*HOW TO COMPLETE THIS TASK*
Write the number of lines in the material below that contain "profile", with no other words.

*TASK DATA*
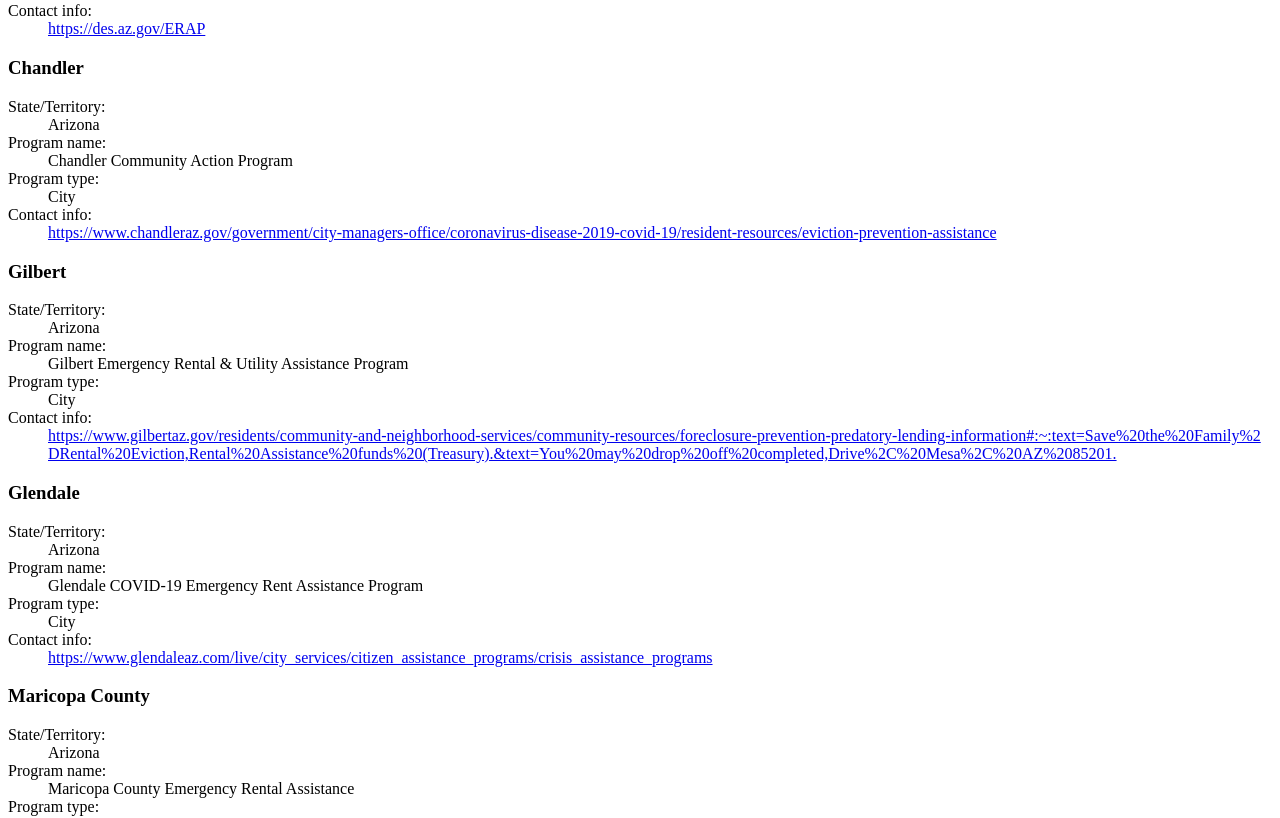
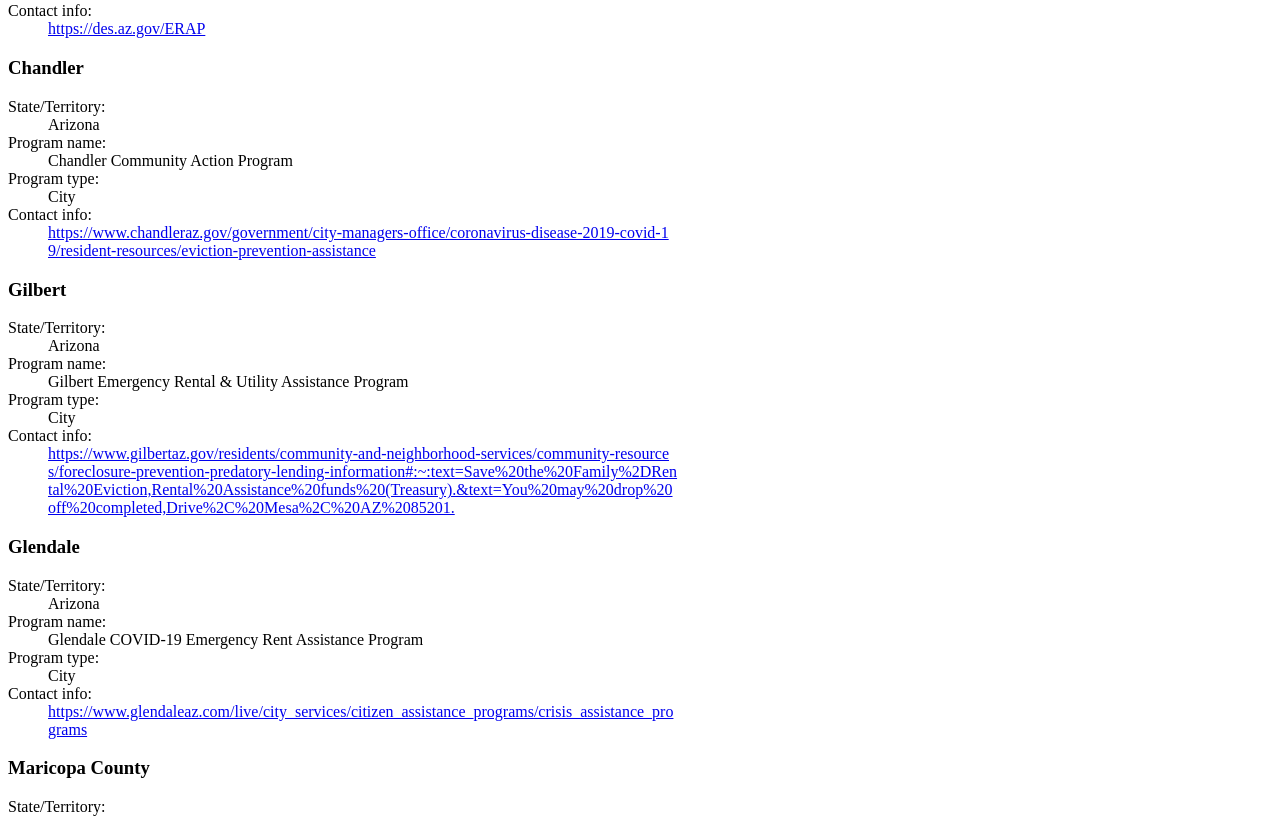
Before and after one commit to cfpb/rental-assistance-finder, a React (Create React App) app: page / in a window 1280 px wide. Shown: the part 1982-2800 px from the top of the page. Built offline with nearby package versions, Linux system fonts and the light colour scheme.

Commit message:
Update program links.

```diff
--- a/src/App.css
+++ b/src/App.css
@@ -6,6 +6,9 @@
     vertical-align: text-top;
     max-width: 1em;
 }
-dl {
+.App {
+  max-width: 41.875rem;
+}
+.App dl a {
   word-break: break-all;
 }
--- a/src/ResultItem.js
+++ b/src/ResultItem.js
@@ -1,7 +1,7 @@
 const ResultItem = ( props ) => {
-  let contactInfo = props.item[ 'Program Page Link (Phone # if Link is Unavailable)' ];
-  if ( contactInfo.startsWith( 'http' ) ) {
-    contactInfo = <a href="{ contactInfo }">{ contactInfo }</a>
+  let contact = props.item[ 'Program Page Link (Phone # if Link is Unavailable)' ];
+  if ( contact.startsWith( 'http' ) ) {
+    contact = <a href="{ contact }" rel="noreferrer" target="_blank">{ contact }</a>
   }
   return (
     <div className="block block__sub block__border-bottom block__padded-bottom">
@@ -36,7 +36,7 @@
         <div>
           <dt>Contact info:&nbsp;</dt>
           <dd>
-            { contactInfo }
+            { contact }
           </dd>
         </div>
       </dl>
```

* * *

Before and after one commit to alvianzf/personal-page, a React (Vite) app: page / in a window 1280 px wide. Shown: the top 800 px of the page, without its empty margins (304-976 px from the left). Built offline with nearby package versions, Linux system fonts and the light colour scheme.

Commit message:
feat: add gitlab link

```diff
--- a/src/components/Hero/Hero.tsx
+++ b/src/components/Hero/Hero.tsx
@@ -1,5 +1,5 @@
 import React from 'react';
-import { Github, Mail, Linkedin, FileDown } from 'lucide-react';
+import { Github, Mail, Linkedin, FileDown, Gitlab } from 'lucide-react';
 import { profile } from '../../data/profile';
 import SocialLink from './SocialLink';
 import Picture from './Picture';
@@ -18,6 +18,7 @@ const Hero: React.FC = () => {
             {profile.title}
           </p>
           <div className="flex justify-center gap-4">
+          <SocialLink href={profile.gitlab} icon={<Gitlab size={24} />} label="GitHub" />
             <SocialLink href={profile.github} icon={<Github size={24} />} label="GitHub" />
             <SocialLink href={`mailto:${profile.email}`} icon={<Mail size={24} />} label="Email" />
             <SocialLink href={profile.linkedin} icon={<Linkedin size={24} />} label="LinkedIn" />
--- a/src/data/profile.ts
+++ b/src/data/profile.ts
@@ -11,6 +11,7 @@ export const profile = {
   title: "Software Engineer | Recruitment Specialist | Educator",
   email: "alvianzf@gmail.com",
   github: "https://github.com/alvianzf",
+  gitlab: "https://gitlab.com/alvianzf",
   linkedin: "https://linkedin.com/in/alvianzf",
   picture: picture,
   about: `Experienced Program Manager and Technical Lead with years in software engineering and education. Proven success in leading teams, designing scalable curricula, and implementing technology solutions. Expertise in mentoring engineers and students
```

*ANSWER TO THE PROBLEM*
9